Task description: From the data below, please reproduce exactly everything from the line that contains "font-size: 30px;;" down to the line that contains "width:90px;", with both ends included.

- - - - -

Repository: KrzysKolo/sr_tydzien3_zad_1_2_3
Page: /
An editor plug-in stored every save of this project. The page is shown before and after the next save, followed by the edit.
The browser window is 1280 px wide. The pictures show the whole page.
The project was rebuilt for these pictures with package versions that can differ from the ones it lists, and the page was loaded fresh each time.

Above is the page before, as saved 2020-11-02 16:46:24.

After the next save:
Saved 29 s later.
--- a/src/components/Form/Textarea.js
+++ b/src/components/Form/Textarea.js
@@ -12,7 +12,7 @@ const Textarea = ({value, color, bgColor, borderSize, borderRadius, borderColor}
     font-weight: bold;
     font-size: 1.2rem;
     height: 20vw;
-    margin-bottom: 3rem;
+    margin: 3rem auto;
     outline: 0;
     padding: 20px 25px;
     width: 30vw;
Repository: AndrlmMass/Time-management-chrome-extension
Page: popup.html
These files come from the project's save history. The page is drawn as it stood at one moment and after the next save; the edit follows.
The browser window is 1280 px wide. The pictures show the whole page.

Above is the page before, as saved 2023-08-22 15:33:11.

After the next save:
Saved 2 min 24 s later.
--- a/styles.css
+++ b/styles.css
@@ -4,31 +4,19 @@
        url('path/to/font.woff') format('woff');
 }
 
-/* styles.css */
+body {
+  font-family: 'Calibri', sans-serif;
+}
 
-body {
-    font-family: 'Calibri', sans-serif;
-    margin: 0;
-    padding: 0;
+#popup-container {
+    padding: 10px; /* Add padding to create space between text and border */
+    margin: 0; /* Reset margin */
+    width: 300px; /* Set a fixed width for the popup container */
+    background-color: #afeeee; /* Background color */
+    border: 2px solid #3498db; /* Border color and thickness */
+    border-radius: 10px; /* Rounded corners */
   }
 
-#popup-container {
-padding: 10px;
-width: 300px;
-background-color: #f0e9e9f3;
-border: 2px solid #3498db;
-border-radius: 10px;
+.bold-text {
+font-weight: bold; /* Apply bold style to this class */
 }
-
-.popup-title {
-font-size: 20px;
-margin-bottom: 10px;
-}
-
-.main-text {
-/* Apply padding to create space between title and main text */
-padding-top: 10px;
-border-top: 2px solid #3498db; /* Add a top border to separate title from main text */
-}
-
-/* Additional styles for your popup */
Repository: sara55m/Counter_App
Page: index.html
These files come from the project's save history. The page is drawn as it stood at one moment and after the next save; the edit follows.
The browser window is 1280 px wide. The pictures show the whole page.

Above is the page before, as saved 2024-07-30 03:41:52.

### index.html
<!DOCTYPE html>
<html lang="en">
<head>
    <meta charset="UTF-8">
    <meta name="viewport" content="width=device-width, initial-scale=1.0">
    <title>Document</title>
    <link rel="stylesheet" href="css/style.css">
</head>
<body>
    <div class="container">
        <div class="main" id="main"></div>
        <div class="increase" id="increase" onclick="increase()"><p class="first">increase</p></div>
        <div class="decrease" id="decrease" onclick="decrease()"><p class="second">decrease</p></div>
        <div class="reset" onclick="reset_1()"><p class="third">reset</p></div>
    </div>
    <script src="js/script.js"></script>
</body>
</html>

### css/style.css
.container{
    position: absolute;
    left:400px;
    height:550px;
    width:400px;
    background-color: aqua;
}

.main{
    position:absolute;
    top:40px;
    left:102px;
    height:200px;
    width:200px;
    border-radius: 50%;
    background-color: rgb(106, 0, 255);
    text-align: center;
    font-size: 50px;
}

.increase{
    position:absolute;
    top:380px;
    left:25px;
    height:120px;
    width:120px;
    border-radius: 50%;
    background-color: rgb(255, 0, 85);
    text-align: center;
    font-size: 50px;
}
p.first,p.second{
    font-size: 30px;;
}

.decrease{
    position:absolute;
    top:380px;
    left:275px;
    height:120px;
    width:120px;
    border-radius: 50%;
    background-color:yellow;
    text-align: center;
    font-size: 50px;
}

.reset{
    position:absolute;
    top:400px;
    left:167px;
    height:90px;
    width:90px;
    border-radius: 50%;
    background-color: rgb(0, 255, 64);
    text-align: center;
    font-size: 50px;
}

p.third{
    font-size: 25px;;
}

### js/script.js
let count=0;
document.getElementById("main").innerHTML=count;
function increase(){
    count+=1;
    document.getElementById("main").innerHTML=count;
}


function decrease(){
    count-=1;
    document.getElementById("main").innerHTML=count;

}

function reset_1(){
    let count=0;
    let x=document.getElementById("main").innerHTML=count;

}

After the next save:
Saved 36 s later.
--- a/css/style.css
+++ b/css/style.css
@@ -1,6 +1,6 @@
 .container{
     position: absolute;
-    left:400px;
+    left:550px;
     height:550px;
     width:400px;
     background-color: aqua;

- - - - -

Task answer:
    font-size: 30px;;
}

.decrease{
    position:absolute;
    top:380px;
    left:275px;
    height:120px;
    width:120px;
    border-radius: 50%;
    background-color:yellow;
    text-align: center;
    font-size: 50px;
}

.reset{
    position:absolute;
    top:400px;
    left:167px;
    height:90px;
    width:90px;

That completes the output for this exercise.